> TASK DIRECTIONS: Filter these entries down to the lines that hold the word "docs", and show each of them.

> LISTED RECORDS:
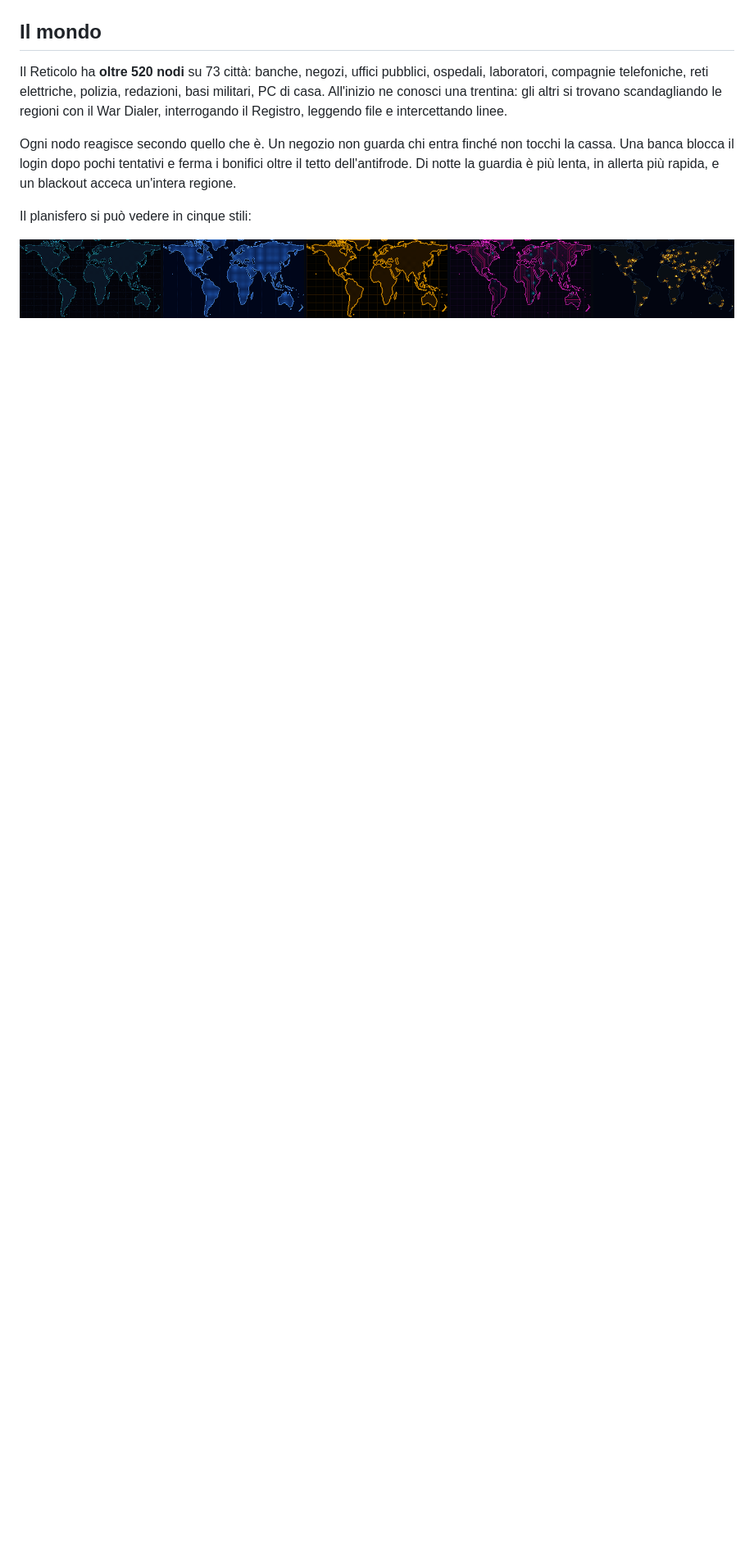
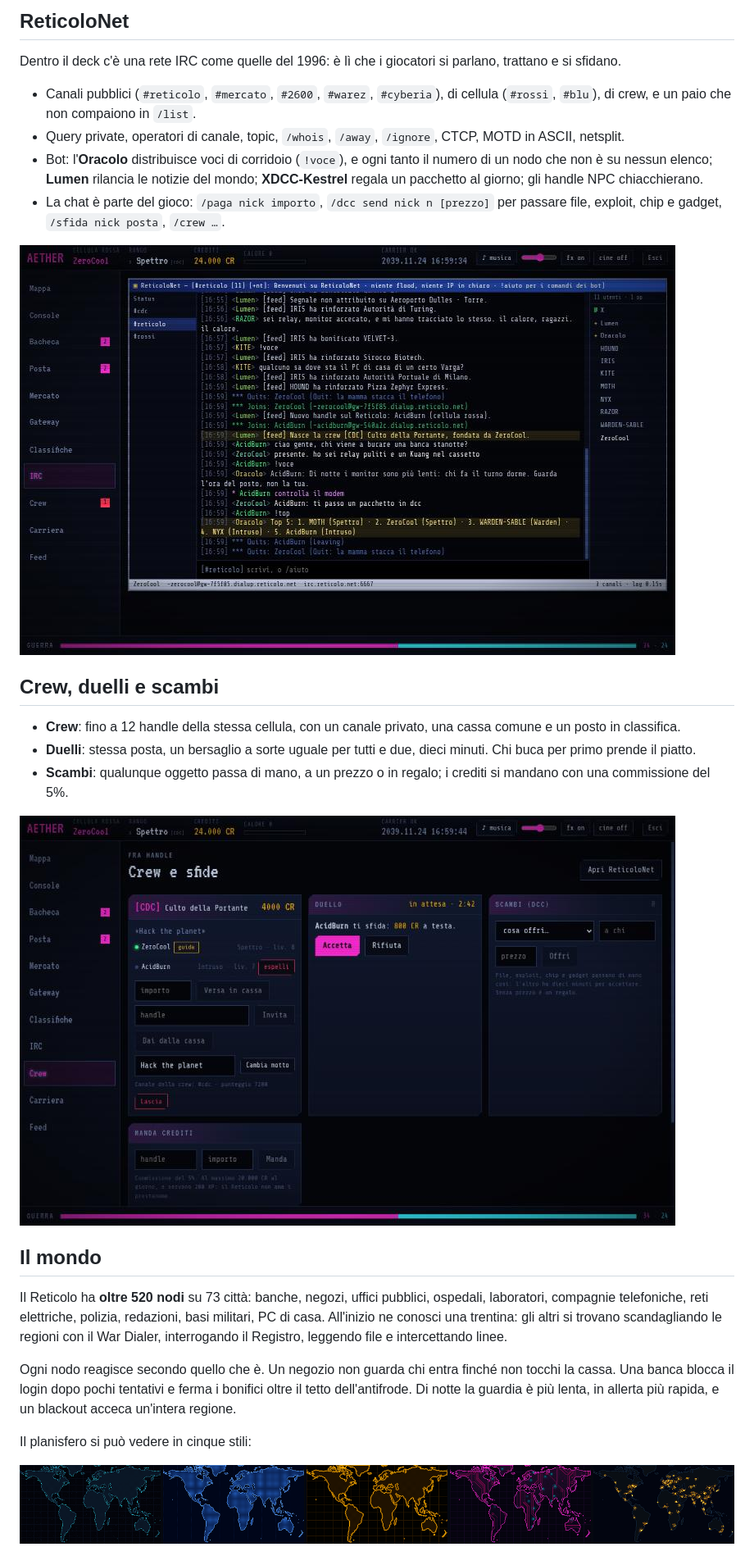
Before and after one commit to Indr1d-C0ld/Aether, a Markdown page: README.md, the part around one of its changes. Shown at 82% size. GitHub-like rendering; pictures changed too: docs/img/crew.jpg (added), docs/img/irc.jpg (added); blank space fills up the shorter version.

Commit message:
README: novità della 0.3.0 e cinque schermate nuove
Co-Authored-By: Claude Fable 5.2 <noreply@anthropic.com>

```diff
--- a/README.md
+++ b/README.md
@@ -69,3 +92,23 @@ Intorno ai contratti c'è tutto il resto:
+## ReticoloNet
+
+Dentro il deck c'è una rete IRC come quelle del 1996: è lì che i giocatori si parlano, trattano e si sfidano.
+
+- Canali pubblici (`#reticolo`, `#mercato`, `#2600`, `#warez`, `#cyberia`), di cellula (`#rossi`, `#blu`), di crew, e un paio che non compaiono in `/list`.
+- Query private, operatori di canale, topic, `/whois`, `/away`, `/ignore`, CTCP, MOTD in ASCII, netsplit.
+- Bot: l'**Oracolo** distribuisce voci di corridoio (`!voce`), e ogni tanto il numero di un nodo che non è su nessun elenco;
+  **Lumen** rilancia le notizie del mondo; **XDCC-Kestrel** regala un pacchetto al giorno; gli handle NPC chiacchierano.
+- La chat è parte del gioco: `/paga nick importo`, `/dcc send nick n [prezzo]` per passare file, exploit, chip e gadget,
+  `/sfida nick posta`, `/crew …`.
+
+![ReticoloNet: il canale principale, con bot, feed e lista dei nick](docs/img/irc.jpg)
+
+## Crew, duelli e scambi
+
+- **Crew**: fino a 12 handle della stessa cellula, con un canale privato, una cassa comune e un posto in classifica.
+- **Duelli**: stessa posta, un bersaglio a sorte uguale per tutti e due, dieci minuti. Chi buca per primo prende il piatto.
+- **Scambi**: qualunque oggetto passa di mano, a un prezzo o in regalo; i crediti si mandano con una commissione del 5%.
+
+![La scheda Crew e sfide: la crew, un duello in arrivo, gli scambi](docs/img/crew.jpg)
 
 ## Il mondo
 
```
Also changed, not shown: other parts of README.md (+68 -9 lines), docs/img/carriera.jpg (added), docs/img/devlog.jpg (added), docs/img/operazioni.jpg (added).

> FINISHED EXERCISE:
Before and after one commit to Indr1d-C0ld/Aether, a Markdown page: README.md, the part around one of its changes. Shown at 82% size. GitHub-like rendering; pictures changed too: docs/img/crew.jpg (added), docs/img/irc.jpg (added); blank space fills up the shorter version.
+![ReticoloNet: il canale principale, con bot, feed e lista dei nick](docs/img/irc.jpg)
+![La scheda Crew e sfide: la crew, un duello in arrivo, gli scambi](docs/img/crew.jpg)
Also changed, not shown: other parts of README.md (+68 -9 lines), docs/img/carriera.jpg (added), docs/img/devlog.jpg (added), docs/img/operazioni.jpg (added).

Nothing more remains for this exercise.